A critic takes a second look at Alejandro G. Iñárritu’s ‘Bardo’ — and is thankful he did so.
Review by John Powers
Alejandro G. Iñárritu’s “Bardo (The Dead)” is a visually spectacular, deeply moving, and thoroughly absorbing work of contemporary cinema—but, as a whole, a film that sometimes feels less than wholly engaging.
Iñárritu’s masterful style is best captured when the camera is in long tracking shots or even panning (most often at speeds that are slower than the speed of sound but still feel like a full 360 turns around some part of the film’s central set). These shots let Iñárritu focus on single individuals or on a particular visual image that then gradually expands across the screen as the camera begins to move beyond that one moment as it continues to pan toward the next set of individuals or scene. He uses these expansive shots to great effect to capture a sense of human loneliness, a sense of unceasing repetition, and a growing sense of being engulfed in the ever-present darkness of death.
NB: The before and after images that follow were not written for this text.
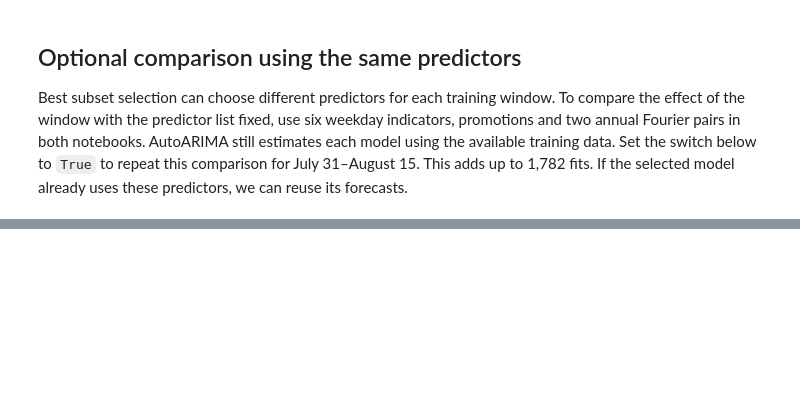
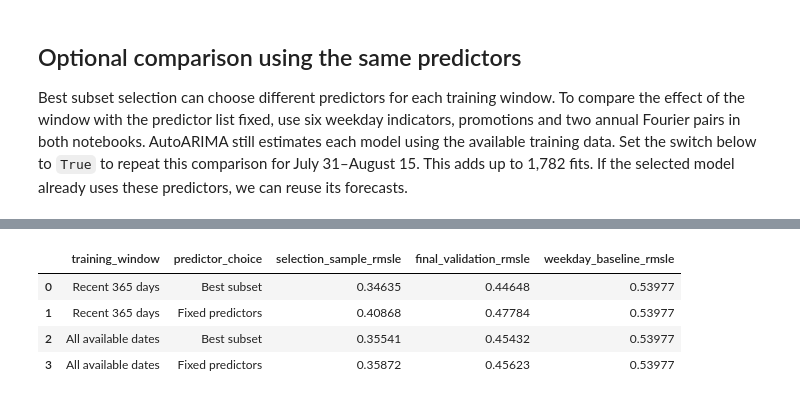
Before and after one commit to jssuedjr/time-series-forecasting, a Jupyter notebook: kaggle_comp/store_sales.ipynb, the cells around one changed output, grey strips where cells are left out. Cells and saved outputs as stored; diff of their text form; code cells hidden in the pictures; blank space fills up the shorter version.

Commit message:
Show validation results for the two windows and each product family
Updated markdown explanations and code logic for comparing training windows and product family scores.

```diff
--- a/kaggle_comp/store_sales.ipynb
+++ b/kaggle_comp/store_sales.ipynb
@@ -461,20 +456,0 @@ Once both notebooks have finished, run the cell below to compare their scores on
-# %%
-result_folders = {"Recent 365 days": OUT.parent / "store_sales_365d",
-                  "All available dates": OUT.parent / "store_sales_all_history"}
-if all((folder / "validation_scores.csv").is_file() for folder in result_folders.values()):
-    comparison = []
-    for window, folder in result_folders.items():
-        scores = pd.read_csv(folder / "validation_scores.csv").set_index("model")["rmsle"]
-        baseline_label = "Four-week weekday baseline"
-        chosen = scores.drop(baseline_label)
-        comparison.append({"Training window": window, "Selected model": chosen.index[0],
-                           "Validation RMSLE": chosen.iloc[0], "Weekday baseline": scores[baseline_label]})
-    table = pd.DataFrame(comparison)
-    if all((folder / "fixed_validation_scores.csv").is_file() for folder in result_folders.values()):
-        table["Fixed predictors RMSLE"] = [
-            pd.read_csv(folder / "fixed_validation_scores.csv")["rmsle"].iloc[0]
-            for folder in result_folders.values()
-        ]
-    display(table.sort_values("Validation RMSLE").round(5))
-else:
-    print("Run the other notebook, then rerun this cell to see both validation scores.")
@@ -480,0 +463,37 @@ else:
+# %%
+result_folders = {"Recent 365 days": OUT.parent / "store_sales_365d",
+                  "All available dates": OUT.parent / "store_sales_all_history"}
+both_ready = all((folder / "validation_by_day.csv").is_file() for folder in result_folders.values())
+fixed_ready = all((folder / "fixed_validation_scores.csv").is_file() for folder in result_folders.values())
+
+if both_ready:
+    rows = []
+    for window, folder in result_folders.items():
+        scores = pd.read_csv(folder / "validation_scores.csv", float_precision="round_trip").set_index("model").rmsle
+        baseline = scores["Four-week weekday baseline"]
+        chosen = scores.drop("Four-week weekday baseline")
+        choices = [("Best subset", chosen.index[0], chosen.iloc[0])]
+        if fixed_ready:
+            fixed = pd.read_csv(folder / "fixed_validation_scores.csv", float_precision="round_trip")
+            choices.append(("Fixed predictors", "weekdays + promotion + K=2", fixed.rmsle.iloc[0]))
+
+        ranking = pd.read_csv(folder / "selection_scores.csv").set_index("candidate")
+        n = pd.read_csv(folder / "validation_by_day.csv").series.sum()
+        for method, predictors, final_score in choices:
+            rows.append({"training_window": window, "predictor_choice": method, "predictors": predictors,
+                         "selection_sample_rmsle": ranking.loc[predictors, "selection_rmsle"],
+                         "final_validation_rmsle": final_score, "weekday_baseline_rmsle": baseline,
+                         "final_validation_rows": n})
+
+    comparison = pd.DataFrame(rows)
+    comparison.to_csv(OUT.parent / "training_window_comparison.csv", index=False)
+    display(comparison[["training_window", "predictor_choice", "selection_sample_rmsle",
+                        "final_validation_rmsle", "weekday_baseline_rmsle"]].round(5))
+else:
+    print("Run the other notebook, then rerun this cell to compare the scores.")
+# %% [output]
+|  | training_window | predictor_choice | selection_sample_rmsle | final_validation_rmsle | weekday_baseline_rmsle |
+| 0 | Recent 365 days | Best subset | 0.34635 | 0.44648 | 0.53977 |
+| 1 | Recent 365 days | Fixed predictors | 0.40868 | 0.47784 | 0.53977 |
+| 2 | All available dates | Best subset | 0.35541 | 0.45432 | 0.53977 |
+| 3 | All available dates | Fixed predictors | 0.35872 | 0.45623 | 0.53977 |
```
Also changed, not shown: parts of 5 cells of this notebook.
But despite its visual virtuosity, “Bardo” is less a film than a work of intense, deeply affecting, and often deeply emotional artistry, which it shares with two other significant films in this year’s Oscar race: “The Revenant,” directed by Alejandro González Iñárritu, and “The Lobster,” directed by Paul Thomas Anderson.
The Revenant (2016)
“The Revenant” looks and feels, quite obviously, like a traditional Hollywood film. What makes it different is the fact that it’s an Iñárritu film. The director’s style is distinctly Mexican, and his film also has a narrative structure that is decidedly not linear.
González Iñárritu’s story is based on a true